Article Text

Download PDFPDF
Do UK sheep farmers use orf vaccine correctly and could their vaccination strategy affect vaccine efficacy?
  1. Stephanie Small1,
  2. Liz Cresswell2,
  3. Fiona Lovatt3,
  4. Erica Gummery3,
  5. Josh Onyango4,
  6. Charles McQuilkin3 and
  7. Wendela Wapenaar3
  1. 1 MSD Animal Health, Milton Keynes, UK
  2. 2 Bristol Veterinary School, University of Bristol, Bristol, UK
  3. 3 School of Veterinary Medicine and Science, University of Nottingham, Nottingham, UK
  4. 4 School of Science and Technology, University of Northampton, Northampton, Northamptonshire, UK
  1. E-mail for correspondenceSchool of Veterinary Medicine and Science, University of Nottingham, Nottingham NG7 2RD, UK; wendela.wapenaar{at}


Orf, a parapoxvirus, is a zoonosis causing a contagious pustular dermatitis, and has a high morbidity in sheep worldwide. Despite a vaccine being available, orf prevalence in England is estimated to be 2 per cent in ewes and 20 per cent in lambs​​. There is concern that farmers are not complying with the vaccination guidelines and therefore the objective of this study was to investigate if orf vaccine is used correctly on sheep farms in the UK and to identify barriers and motivators of sheep farmers to use the vaccine. The survey was completed by 570 respondents. The results show several areas of concern; only 27 per cent of respondents used the correct site (axilla), 37 per cent of respondents would use orf vaccine up to a week after opening a vial (shelf life is eight hours), 33 per cent of respondents would vaccinate their ewes too close to lambing and 73 per cent of respondents did not separate vaccinated and non-vaccinated animals (both leading to infection risk for non-vaccinated animals). When vaccinating, only 53 per cent of respondents were wearing gloves and 31 per cent washed their hands just before and immediately after vaccination. Results demonstrate that orf vaccination is not carried out correctly on all UK sheep farms, which is likely to affect vaccine efficacy. A concern around vaccine efficacy, the ‘hassle’ of the scratch administration, the ‘risk of making it worse’ and the zoonotic risk when vaccinating were the most common barriers for using orf vaccine, highlighting the importance of veterinary advice when prescribing orf vaccine.
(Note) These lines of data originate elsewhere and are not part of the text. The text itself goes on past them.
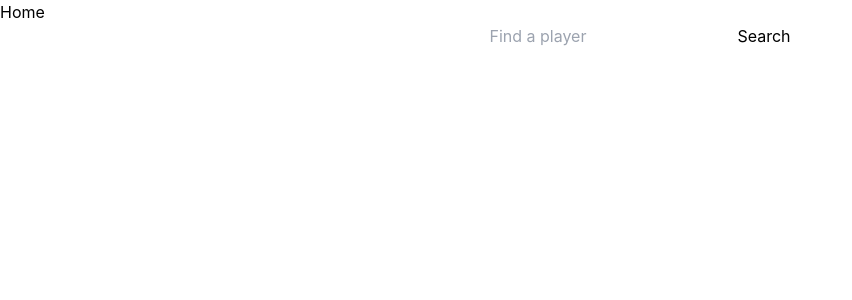
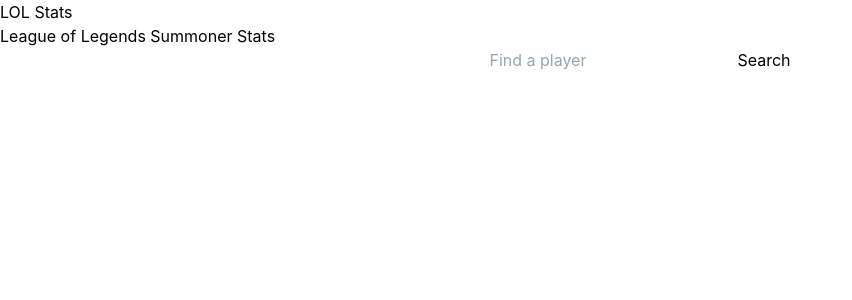
Before and after one commit to timblais/League-Stats, a React (Create React App) app in the folder league-stats/Client/: page / in a window 1280 px wide. Shown: the top 300 px of the page, without its empty margins (0-852 px from the left). Built offline with nearby package versions, Linux system fonts and the light colour scheme.

Commit message:
player search submission updated to route to player page. Header contents and navigation updated

```diff
--- a/league-stats/Client/src/components/Header.js
+++ b/league-stats/Client/src/components/Header.js
@@ -1,11 +1,26 @@
 import Nav from '../components/Nav'
+import PlayerSearch from './PlayerSearch'
 
-const Header = () => {
-  return (
-    <header>
-        <Nav />
-    </header>
-  )
+const Header = ({ page }) => {
+
+  if(page === 'Home'){
+    return (
+      <header>
+          <Nav />
+          <h1>League of Legends Summoner Stats</h1>
+      </header>
+    )
+  }else{
+    return (
+      <header>
+          <Nav />
+          <h1>League of Legends Summoner Stats</h1>
+          <PlayerSearch />
+      </header>
+    )
+  }
+
+
 }
 
 export default Header
--- a/league-stats/Client/src/components/Nav.js
+++ b/league-stats/Client/src/components/Nav.js
@@ -3,7 +3,10 @@
 const Nav = () => {
   return (
     <nav>
-        <NavLink text='Home'/>
+        <NavLink
+        text = 'LOL Stats'
+        link = ''
+        />
     </nav>
   )
 }
--- a/league-stats/Client/src/components/NavLink.js
+++ b/league-stats/Client/src/components/NavLink.js
@@ -1,10 +1,14 @@
-const NavLink = ({ text }) => {
-    const link = `/${text}`
+import { Link } from "react-router-dom"
+
+const NavLink = ({ text, link }) => {
+    const url = `/${link}`
 
     return (
-      <a href={link}>
+      <span>
+        <Link to={url}>
           {text}
-      </a>
+        </Link>
+      </span>
     )
   }
 
--- a/league-stats/Client/src/components/PlayerSearch.js
+++ b/league-stats/Client/src/components/PlayerSearch.js
@@ -1,31 +1,15 @@
 import { useState } from 'react';
-import StatsBlock from './StatsBlock';
+import { useNavigate } from 'react-router-dom';
 
 
 const PlayerSearch = () => {
-    const [findPlayer, setFindPlayer] = useState('')
-    const [playerName, setPlayerName] = useState(undefined);
-    const [allStats, setAllStats] = useState(undefined);
-    const [winStats, setWinStats] = useState(undefined);
-    const [lossStats, setLossStats] = useState(undefined);
-    const [wins, setWins] = useState(undefined);
-    const [losses, setLosses] = useState(undefined);
+    const [findPlayer, setFindPlayer] = useState('');
+    const navigate = useNavigate();
 
+    const handleSubmit = (event) => {
+        event.preventDefault(); // prevents refresh of the page with submit of the form
+        navigate(`/player/${findPlayer}`)
 
-
-
-    const handleSubmit = async (event) => {
-        event.preventDefault(); // prevents refresh of the page with submit of the form
-        const response = await fetch(`/api/${findPlayer}`)
-        const json = await response.json()
-        setPlayerName(json['playerName'])
-        setAllStats(json['allAverage'])
-        setWinStats(json['winAverage'])
-        setLossStats(json['lossAverage'])
-        setWins(json['wins'])
-        setLosses(json['losses'])
-        console.log(json)
-        event.target.reset()
       }
 
     return (
@@ -34,30 +18,8 @@
             <input type="text" placeholder='Find a player' onChange={(e) => setFindPlayer(e.target.value)}></input>
             <button type="submit">Search</button>
           </form>
-
-          <h1>
-            {playerName}
-          </h1>
-
-          <StatsBlock
-              key = {`${playerName}All`}
-              header = {`${wins + losses} Game Average`}
-              playerStats = {allStats}
-          />
-          <StatsBlock
-              key = {`${playerName}Wins`}
-              header = {`${wins} Win Average`}
-              playerStats = {winStats}
-          />
-          <StatsBlock
-              key = {`${playerName}Losses`}
-              header = {`${losses} Loss Average`}
-              playerStats = {lossStats}
-          />
       </div>
-
-
     )
   }
 
-  export default PlayerSearch
+export default PlayerSearch
--- a/league-stats/Client/src/routes/player.js
+++ b/league-stats/Client/src/routes/player.js
@@ -1,6 +1,7 @@
 import { useState } from 'react';
 import { useParams } from 'react-router-dom';
 import StatsBlock from '../components/StatsBlock';
+import Header from '../components/Header';
 
 
 const Player = () => {
@@ -35,12 +36,12 @@
         }
     }
 
-    if(!playerName){
     getPlayer(playerSearched)
-    }
 
 
     return (
+      <div>
+        <Header />
         <div className='flex flex-col justify-start items-center w-full'>
 
                 <h1>
@@ -63,6 +64,9 @@
                 playerStats = {lossStats}
             />
         </div>
+      </div>
+
+
 
 
     )
--- a/league-stats/Client/src/routes/root.js
+++ b/league-stats/Client/src/routes/root.js
@@ -4,7 +4,9 @@
 function Root() {
     return (
       <div className="App w-full">
-        <Header />
+        <Header
+        page = "Home"
+        />
         <PlayerSearch />
       </div>
     );
```
Lines whose indentation alone changed are shown as unchanged.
  • Orf
  • ecthyma
  • vaccination
  • use
  • compliance
  • storage
  • vaccine efficacy
  • barriers
  • motivators
  • sheep
View Full Text

Statistics from


  • Funding The study was supported by the MSD Animal Health and the University of Nottingham.

  • Competing interests SS declares that she is employed by MSD Animal Health. CMQ, EG, LC, FL, JO and WW declare that they have no conflict of interest.

  • Ethics approval This project was approved by the University of Nottingham School of Veterinary Medicine and Science Ethics Committee.

  • Provenance and peer review Not commissioned; externally peer reviewed.

  • Correction notice This article has been corrected. Values in the sentence ‘Nine years later, Lovett et al estimated losses between £0.58 and £12.54’ have been amended to ‘£1.06 and £14.03’. Additionally, data in the sentence ‘Based on a sheep population of 6.7  million ewes and 4.6  million lambs in England, this leads to 1,265,240 ewes and 893,692 lambs infected per year’ has been updated to ‘125,960 ewes and 898,380 lambs’.

Request Permissions

If you wish to reuse any or all of this article please use the link below which will take you to the Copyright Clearance Center’s RightsLink service. You will be able to get a quick price and instant permission to reuse the content in many different ways.